Segment Open
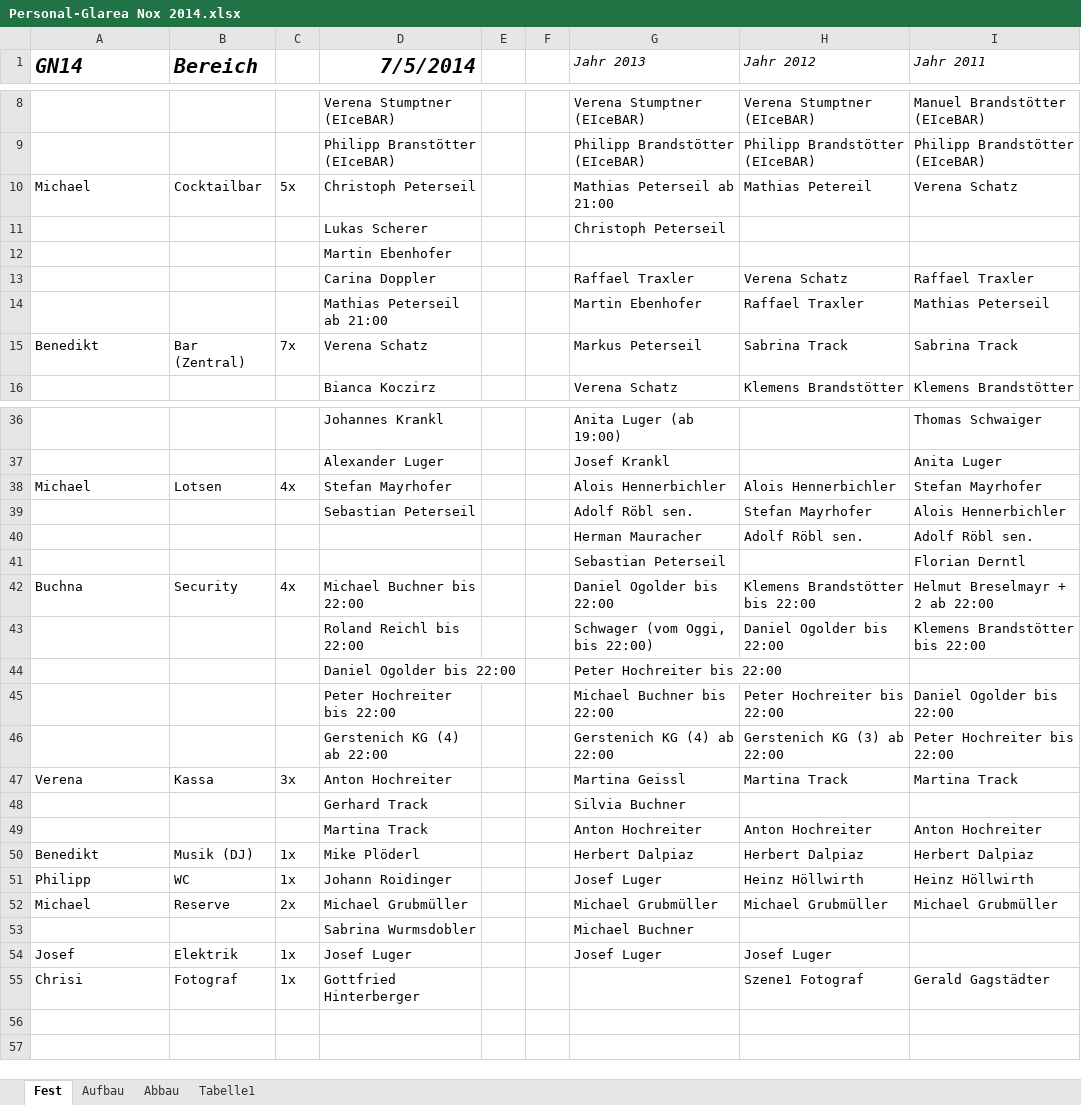
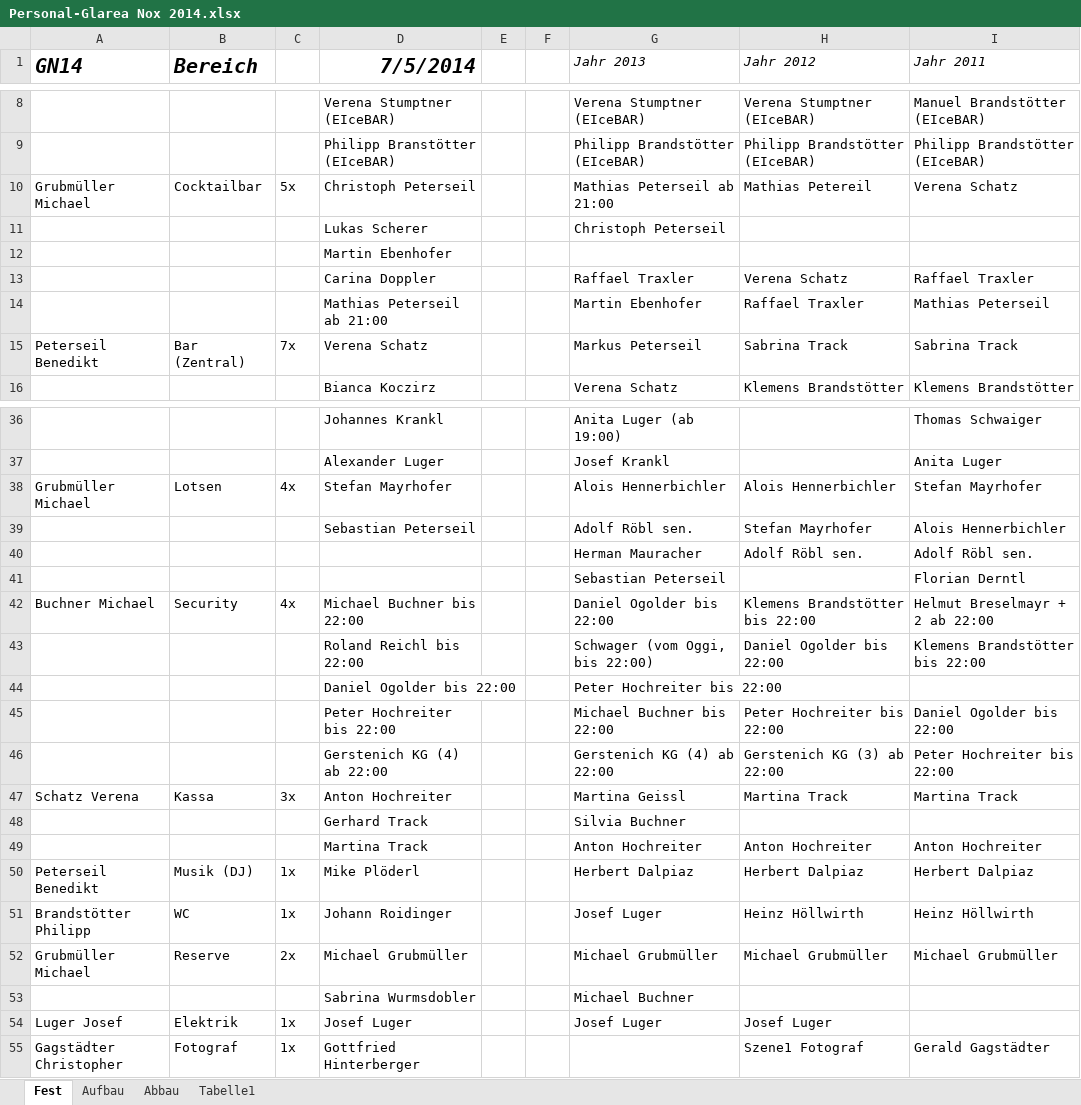
Before and after one commit to Balestrano/glarea-nox, an Excel workbook: 2014/Personal/Personal-Glarea Nox 2014.xlsx, sheet Fest, drawn as a sheet; only a part is shown, gaps mark what is left out; values as stored, in another font and other column widths than the file's, no borders; the diff covers the shown part only; the diff names each change by its address in the sheet, - before the commit and + after, or states it on an @@ line.

```diff
--- a/2014/Personal/Personal-Glarea Nox 2014.xlsx (sheet Fest)
+++ b/2014/Personal/Personal-Glarea Nox 2014.xlsx (sheet Fest)
-A10 (GN14): Michael
+A10 (GN14): Grubmüller Michael
-A15 (GN14): Benedikt
+A15 (GN14): Peterseil Benedikt
-A38 (GN14): Michael
+A38 (GN14): Grubmüller Michael
-A42 (GN14): Buchna
+A42 (GN14): Buchner Michael
-A47 (GN14): Verena
+A47 (GN14): Schatz Verena
-A50 (GN14): Benedikt
+A50 (GN14): Peterseil Benedikt
-A51 (GN14): Philipp
+A51 (GN14): Brandstötter Philipp
-A52 (GN14): Michael
+A52 (GN14): Grubmüller Michael
-A54 (GN14): Josef
+A54 (GN14): Luger Josef
-A55 (GN14): Chrisi
+A55 (GN14): Gagstädter Christopher
```
Also changed, not shown: 3 edited cells elsewhere in this sheet, sheet Aufbau, sheet Abbau.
Segment Closed
**Required action**
Return the listing verbatim, pictures excluded.

**Task result**
Before and after one commit to Balestrano/glarea-nox, an Excel workbook: 2014/Personal/Personal-Glarea Nox 2014.xlsx, sheet Fest, drawn as a sheet; only a part is shown, gaps mark what is left out; values as stored, in another font and other column widths than the file's, no borders; the diff covers the shown part only; the diff names each change by its address in the sheet, - before the commit and + after, or states it on an @@ line.

```diff
--- a/2014/Personal/Personal-Glarea Nox 2014.xlsx (sheet Fest)
+++ b/2014/Personal/Personal-Glarea Nox 2014.xlsx (sheet Fest)
-A10 (GN14): Michael
+A10 (GN14): Grubmüller Michael
-A15 (GN14): Benedikt
+A15 (GN14): Peterseil Benedikt
-A38 (GN14): Michael
+A38 (GN14): Grubmüller Michael
-A42 (GN14): Buchna
+A42 (GN14): Buchner Michael
-A47 (GN14): Verena
+A47 (GN14): Schatz Verena
-A50 (GN14): Benedikt
+A50 (GN14): Peterseil Benedikt
-A51 (GN14): Philipp
+A51 (GN14): Brandstötter Philipp
-A52 (GN14): Michael
+A52 (GN14): Grubmüller Michael
-A54 (GN14): Josef
+A54 (GN14): Luger Josef
-A55 (GN14): Chrisi
+A55 (GN14): Gagstädter Christopher
```
Also changed, not shown: 3 edited cells elsewhere in this sheet, sheet Aufbau, sheet Abbau.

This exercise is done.